Recent progress in the fuel cell technology has attracted research interests in providing hydrogen in a safe and efficient manner. One of viable approaches is to develop on-board catalytic fuel processors which converts higher hydrocarbon fuels into hydrogen. While this is a promising method and the level of catalytic material development is mature, the compact fuel processor system suffers from relatively low efficiency primarily due to the large surface-to-volume ratio causing excessive heat loss to the ambient. In this paper, a systematic modeling approach is presented as an effective tool to undertake extensive parametric study to identify crucial design parameters to accomplish optimal thermal management of the fuel processor system. By adopting a canonical counterflow heat exchanger system, effects of key system parameters, such as reactant and control flow rates, and inlet temperatures, on the system efficiency, conversion, and reactive length are investigated. The model is applied to a partial oxidation reactor and results are discussed.
|Original language||English (US)|
|Number of pages||7|
|Journal||American Society of Mechanical Engineers, Advanced Energy Systems Division (Publication) AES|
|State||Published - 2005|

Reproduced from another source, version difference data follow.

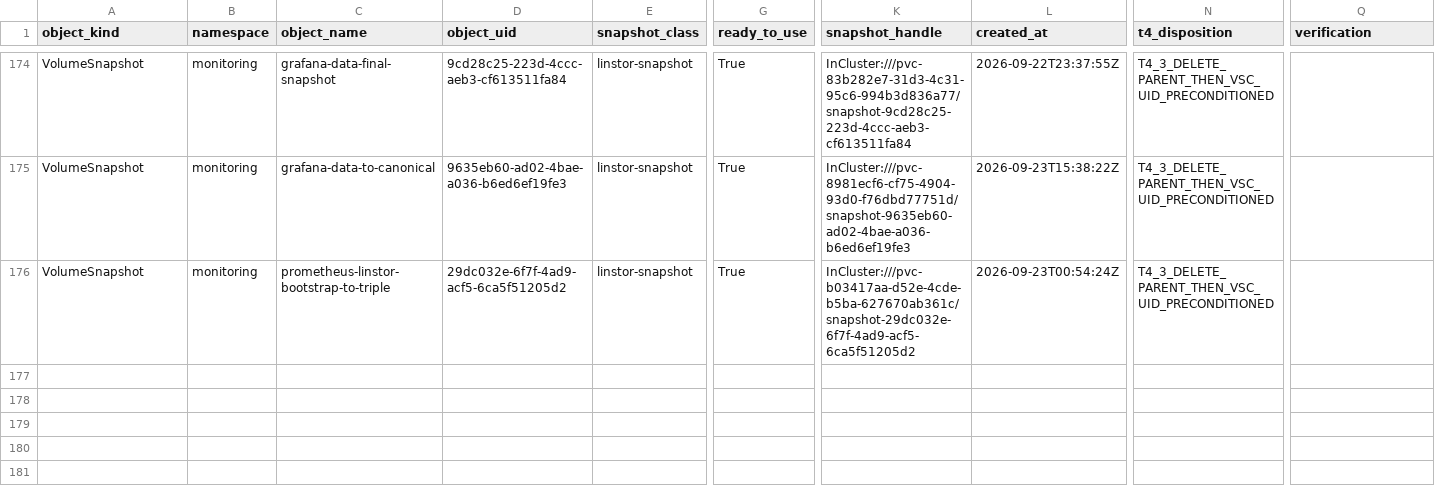
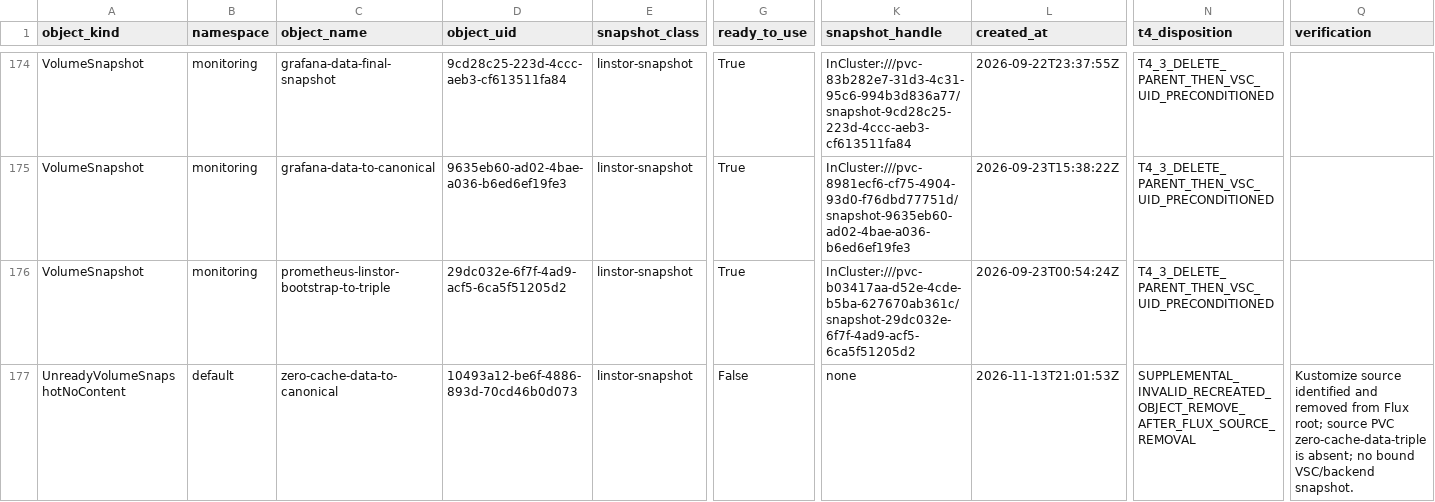
Before and after one commit to josmase/flux, a CSV file: docs/LINSTOR_T4_3_CLEANUP_PLAN_2026-11-13.csv, drawn as a sheet; only a part is shown, gaps mark what is left out; rows hold the shown columns only; the diff covers the shown part only; the diff names each change by its address in the sheet, - before the commit and + after, or states it on an @@ line.

Commit message:
fix: fence stale LINSTOR snapshot sources

```diff
--- a/docs/LINSTOR_T4_3_CLEANUP_PLAN_2026-11-13.csv
+++ b/docs/LINSTOR_T4_3_CLEANUP_PLAN_2026-11-13.csv
+row 177: UnreadyVolumeSnapshotNoContent | default | zero-cache-data-to-canonical | 10493a12-be6f-4886-893d-70cd46b0d073 | linstor-snapshot | False | none | 2026-11-13T21:01:53Z | SUPPLEMENTAL_INVALID_RECREATED_OBJECT_REMOVE_AFTER_FLUX_SOURCE_REMOVAL | Kustomize source identified and removed from Flux root; source PVC zero-cache-data-triple is absent; no bound VSC/backend snapshot.
```
Also changed, not shown: 55 edited cells elsewhere in this file, 15 other files.
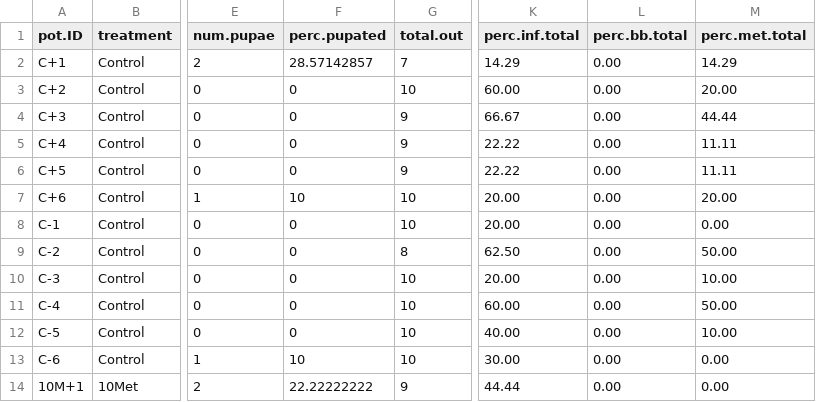
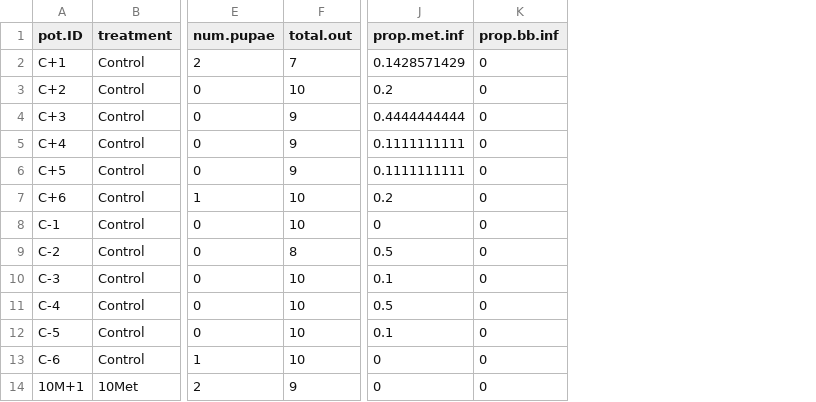
Before and after one commit to morganswoboda/FieldGalleria, a CSV file: Fall 22 epf bioassay - Sheet1.csv, drawn as a sheet; only a part is shown, gaps mark what is left out; removed rows and columns are numbered as before the commit, all else as after; the diff names each change by its address in the sheet, - before the commit and + after, or states it on an @@ line.

Commit message:
added infection proportions and deleted percent

```diff
--- a/Fall 22 epf bioassay - Sheet1.csv
+++ b/Fall 22 epf bioassay - Sheet1.csv
-column F (perc.pupated), rows 2-14: 28.57142857 | 0 | 0 | 0 | 0 | 10 | 0 | 0 | 0 | 0 | 0 | 10 | 22.22222222
-column K (perc.inf.total), rows 2-14: 14.29 | 60.00 | 66.67 | 22.22 | 22.22 | 20.00 | 20.00 | 62.50 | 20.00 | 60.00 | 40.00 | 30.00 | 44.44
-column L (perc.bb.total), rows 2-14: all 0.00
-column M (perc.met.total), rows 2-14: 14.29 | 20.00 | 44.44 | 11.11 | 11.11 | 20.00 | 0.00 | 50.00 | 10.00 | 50.00 | 10.00 | 0.00 | 0.00
+column J (prop.met.inf), rows 2-14: 0.1428571429 | 0.2 | 0.4444444444 | 0.1111111111 | 0.1111111111 | 0.2 | 0 | 0.5 | 0.1 | 0.5 | 0.1 | 0 | 0
+column K (prop.bb.inf), rows 2-14: all 0
```
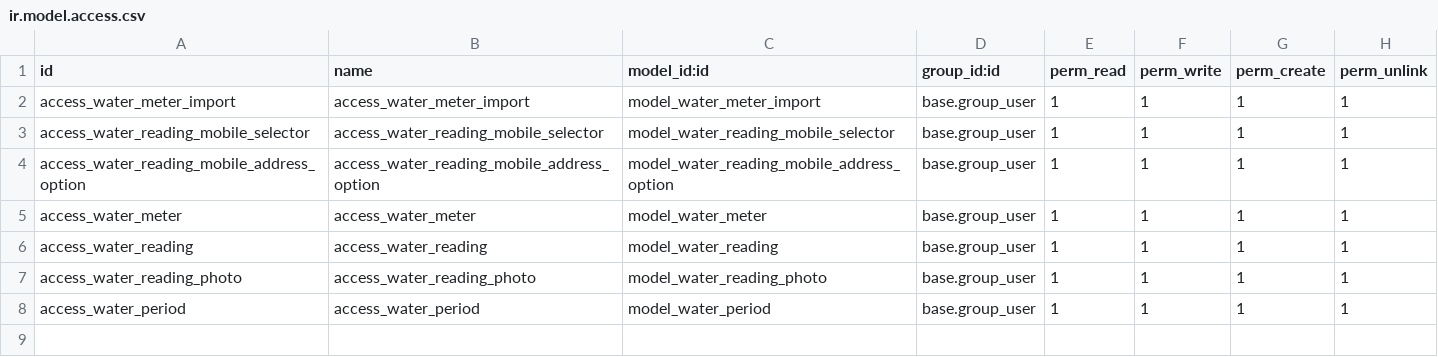
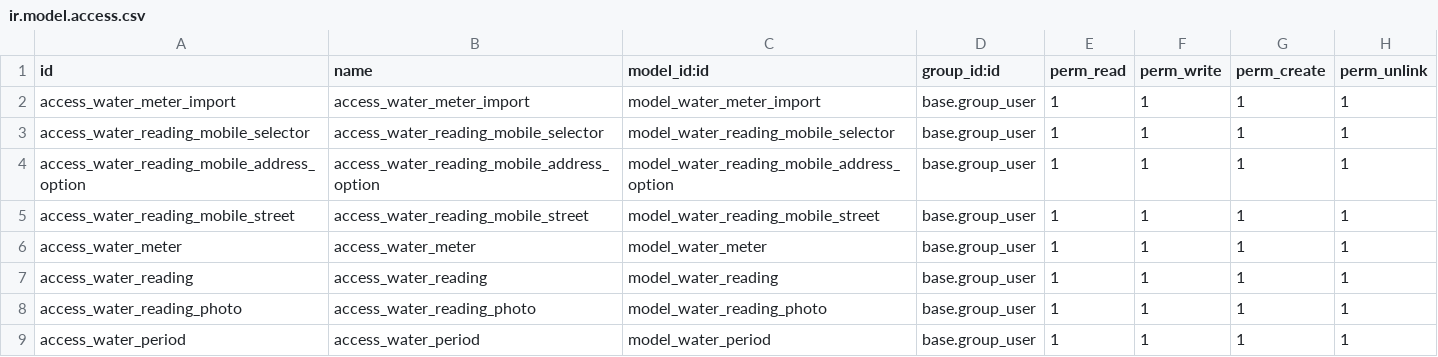
Before and after one commit to ToniSistemas/APP_Lecturas, a CSV file: water_meter_reading/security/ir.model.access.csv, drawn as a sheet; the diff names each change by its address in the sheet, - before the commit and + after, or states it on an @@ line.

Commit message:
fix: display actual street field in mobile filter

```diff
--- a/water_meter_reading/security/ir.model.access.csv
+++ b/water_meter_reading/security/ir.model.access.csv
+row 5: access_water_reading_mobile_street | access_water_reading_mobile_street | model_water_reading_mobile_street | base.group_user | 1 | 1 | 1 | 1
```
Also changed, not shown: 5 other files.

ASJC Scopus subject areas
- Mechanical Engineering
- Energy Engineering and Power Technology